Most people pick a rock festival on the basis of its headliners.
But for the Nelsonville Music Festival, the bands you’ve never heard of are reason enough to buy a ticket.
The rock fest in little old Nelsonville, just up the road from Athens, has established itself as the place to go to discover new bands.
The 15th iteration of NMF, which took place last weekend, was no exception.
Sure, the headliners are great and always on point for the indie and punk gathering that also has a soft spot for Americana. Rising country star Tyler Childers was Thursday’s prime attraction, the Breeders and The Oh Sees raged Friday, Death Cab for Cutie tugged at everyone’s heartstrings Saturday and the great Mavis Staples brought NMF to a close as Sunday’s featured act.
But a quartet of little-known but ferocious girl bands are what scorched a mark on my memory: The Coathangers, Bully, Death Valley Girls and The Nots.
Tim Peacock, who founded NMF in 2005, has been in charge of booking its bands since day one.
As the arbiter of the NMF sound, Peacock said booking incredible but under-the-radar acts is part of the grand design.
“I suppose this is somewhat intentional,” he said, “but mostly I just book artists that are current as well as artists that may have more of a legacy. I find that having a balance of these things appeals to my musical tastes and I am grateful that our attendees feel the same.”
Another aspect that sets NMF apart is that attendees often get two chances to see a band. This helps make schedule conflicts – when two bands you want to see are playing the same time slot but on different stages – a non-issue.
In some cases, it’s also a chance to see a band deconstruct its music. Some NMF acts complement their main performance with an additional acoustic set in the afternoon on one of the tiny stages at the edge of the grounds.

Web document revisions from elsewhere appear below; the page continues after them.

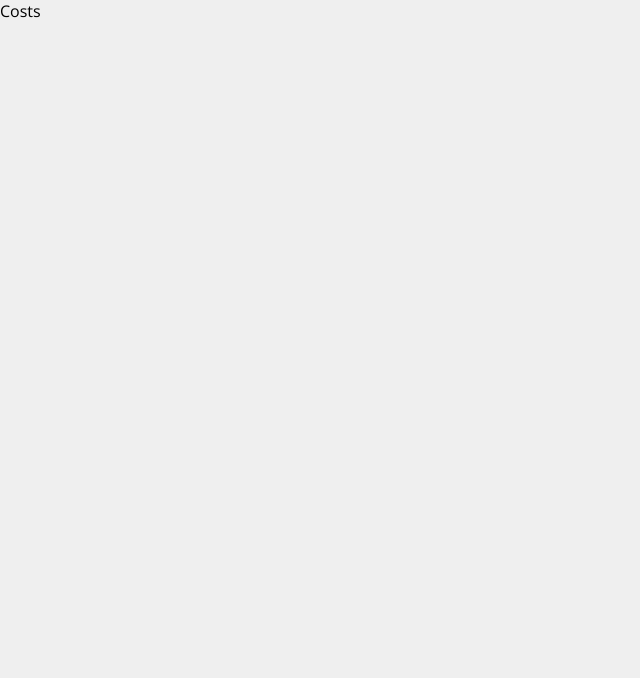
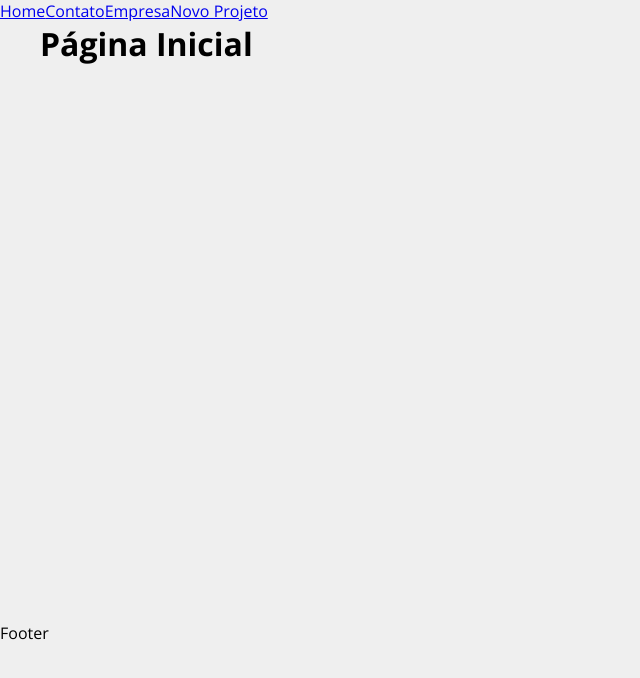
Before and after one commit to ronaldpedra/react_costs, a React (Create React App) app: page / in a window 1280 px wide. Shown: the top 678 px of the page, without its empty margins (0-640 px from the left). Built offline with nearby package versions, Linux system fonts and the light colour scheme.

Commit message:
Pages layout

```diff
--- a/src/App.js
+++ b/src/App.js
@@ -1,9 +1,29 @@
+import { BrowserRouter as Router, Routes, Route, Link } from "react-router-dom";
+import Company from "./components/pages/Company";
+import Contact from "./components/pages/Contact";
+import Home from "./components/pages/Home";
+import NewProject from "./components/pages/NewProject";
+import Container from "./components/layout/Container";
 
 function App() {
   return (
-    <div className="App">
-      <p>Costs</p>
-    </div>
+    <Router>
+      <ul>
+        <Link to='/'>Home</Link>
+        <Link to='/contact'>Contato</Link>
+        <Link to='/company'>Empresa</Link>
+        <Link to='/newproject'>Novo Projeto</Link>
+      </ul>
+      <Container customClass='min_height'>
+        <Routes>
+          <Route exact path="/" element={<Home />}></Route>
+          <Route path="/company" element={<Company />}></Route>
+          <Route path="/contact" element={<Contact />}></Route>
+          <Route path="/newproject" element={<NewProject />}></Route>
+        </Routes>
+      </Container>
+      <p>Footer</p>
+    </Router>
   );
 }
 
--- /dev/null
+++ b/src/components/layout/Container.js
@@ -0,0 +1,11 @@
+import styles from './Container.module.css'
+
+function Container(props) {
+    return (
+        <div className={`${styles.container} ${styles[props.customClass]}`}>
+            {props.children}
+        </div>
+    )
+}
+
+export default Container
--- /dev/null
+++ b/src/components/layout/Container.module.css
@@ -0,0 +1,20 @@
+.container {
+    width: 1200px;
+    display: flex;
+    justify-content: space-between;
+    margin: 0 auto;
+    flex-wrap: wrap;
+}
+
+.min_height {
+    min-height: 75%;
+}
+
+.start {
+    justify-content: flex-start;
+}
+
+.column {
+    flex-direction: column;
+    justify-content: flex-start;
+}
--- /dev/null
+++ b/src/components/pages/Company.js
@@ -0,0 +1,9 @@
+function Company() {
+    return (
+        <div>
+            <h1>Empresa</h1>
+        </div>
+    )
+}
+
+export default Company
--- /dev/null
+++ b/src/components/pages/Contact.js
@@ -0,0 +1,9 @@
+function Contact() {
+    return (
+        <div>
+            <h1>Contato</h1>
+        </div>
+    )
+}
+
+export default Contact
--- /dev/null
+++ b/src/components/pages/Home.js
@@ -0,0 +1,9 @@
+function Home() {
+    return (
+        <div>
+            <h1>Página Inicial</h1>
+        </div>
+    )
+}
+
+export default Home
--- /dev/null
+++ b/src/components/pages/NewProject.js
@@ -0,0 +1,9 @@
+function NewProject() {
+    return (
+        <div>
+            <h1>Novo Projeto</h1>
+        </div>
+    )
+}
+
+export default NewProject
```
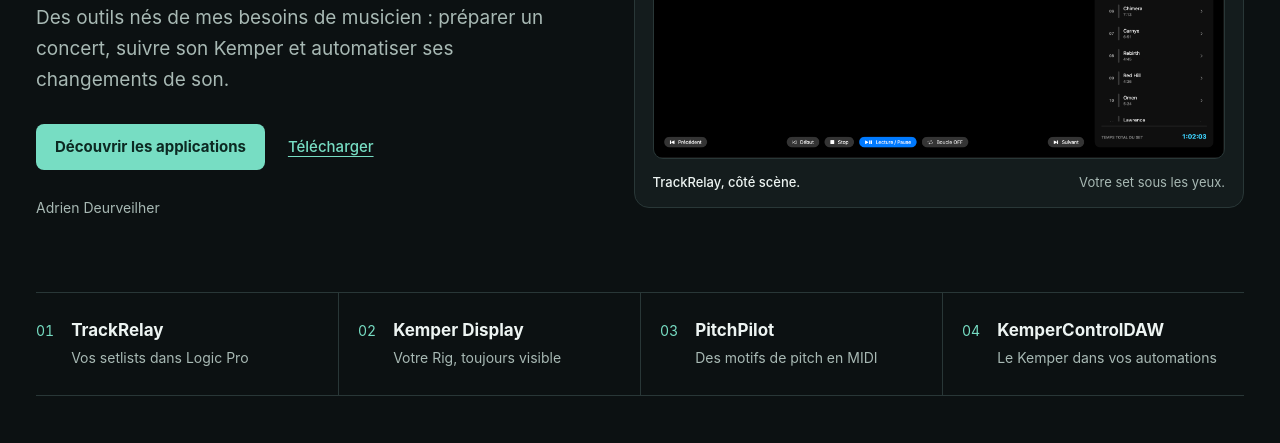
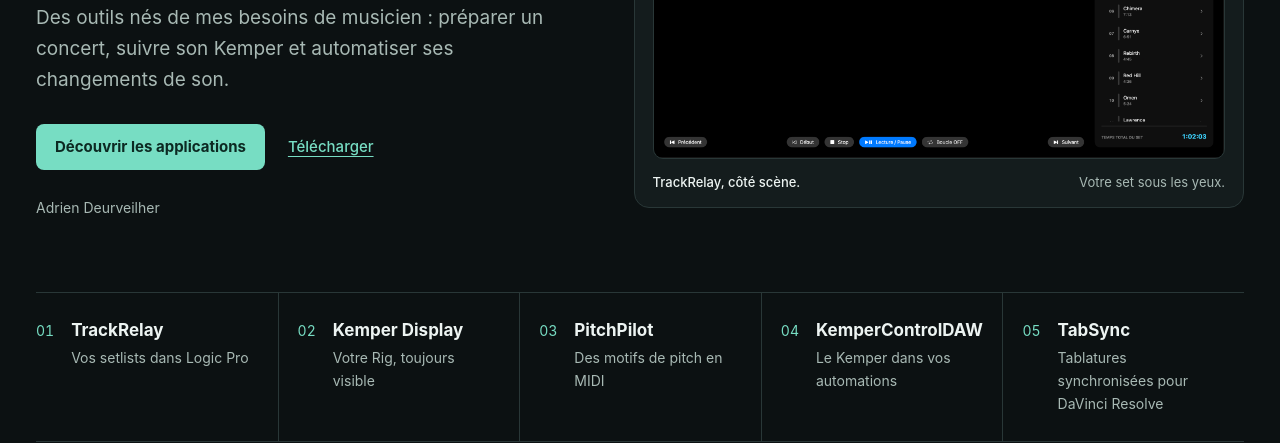
Before and after one commit to adriendoespostrock/adriendoespostrock.github.io, a plain HTML site: page index.html in a window 1280 px wide. Shown: the part 372-815 px from the top of the page. Drawn offline with Linux system fonts and the light colour scheme.

Commit message:
List TabSync in the French app directory

```diff
--- a/index.html
+++ b/index.html
@@ -7,7 +7,7 @@
   <meta name="description" content="TrackRelay, PitchPilot, Kemper Display et KemperControlDAW : des applications imaginées par Adrien Deurveilher pour Logic Pro, le Kemper Player et la scène.">
   <title>Adrien Does Post Rock — Applications pour musiciens</title>
   <link rel="icon" href="assets/favicon.svg" type="image/svg+xml">
-  <link rel="stylesheet" href="styles.css?v=20261008-bilingual">
+  <link rel="stylesheet" href="styles.css?v=tabsync-directory">
 </head>
 <body>
   <a class="skip" href="#main">Aller au contenu</a>
@@ -42,11 +42,12 @@
         </figure>
       </section>
 
-      <section id="applications" class="directory" aria-label="Choisir une application">
+      <section id="applications" class="directory directory-five" aria-label="Choisir une application">
         <a href="#trackrelay"><span class="index">01</span><div><strong>TrackRelay</strong><span>Vos setlists dans Logic Pro</span></div><span class="platform">macOS</span></a>
         <a href="#kemper-display"><span class="index">02</span><div><strong>Kemper Display</strong><span>Votre Rig, toujours visible</span></div><span class="platform">Mac · Windows · iPhone</span></a>
         <a href="#pitchpilot"><span class="index">03</span><div><strong>PitchPilot</strong><span>Des motifs de pitch en MIDI</span></div><span class="platform">AU · VST3</span></a>
         <a href="#kemper-control"><span class="index">04</span><div><strong>KemperControlDAW</strong><span>Le Kemper dans vos automations</span></div><span class="platform">AU · VST3</span></a>
+        <a href="tabsync/"><span class="index">05</span><div><strong>TabSync</strong><span>Tablatures synchronisées pour DaVinci Resolve</span></div><span class="platform">Web</span></a>
       </section>
 
       <section id="trackrelay" class="section" aria-labelledby="trackrelay-title">
```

Nelsonville has been doing this for a while, but stepped it up this year, booking fewer bands but getting more to play two sets.
“I think it’s good for the artists, giving them more opportunity to connect with a new audience,” said Peacock, “and it’s also good for the audience, allowing more opportunities to discover someone new.”
Peacock said his goal is to create a lineup that is genre and gender diverse but with a thread of cohesiveness. He does it by poring over the 3,000 to 4,000 submissions he receives each year.
NMF definitely has musical cohesiveness, although Peacock modestly downplayed his role.
“There is so much great music out there, so it’s not that difficult to find 50 bands on one festival that are all really, really good,” he said. “Or is it?”
Well, maybe I’m biased because NMF’s musical tastes are in sync with my own. But yes, Tim, it’s kind of difficult. It’s no mean feat to give a festival such a well-defined and uniformly exquisite flavor, year after year.
Nelsonville is a four-day festival – a rarity for one so small. Thursday is always the slowest night at a four-day fest, but NMF tries extra hard to make it worth attending.
Thursdays, in fact, are usually my favorite night.
This year, country artist Tyler Childers and his band were an impressive draw that gave opening night a larger-than-usual attendance.
Childers was also a great example of how tomorrow’s stars can be discovered today at NMF: The Kentuckian played the festival’s free stage two years ago, before anyone had even heard of him.
Nelsonville Music Fest, by the way, typically draws 5,000 to 7,000 people Friday and Saturday, and slightly less Thursday and Sunday.
SPEAKING OF FESTIVALS
Pittsburgh’s smallish Thrival Music Festival will take place Sept. 20 at Schenley Plaza in the city’s Oakland section. Admission is free this year. Thrival announced its first round of bands Wednesday, and they include Buku, Beauty Slap and Title Town.
More acts will be announced in coming weeks.
Guy D’Astolfo covers entertainment for The Vindicator.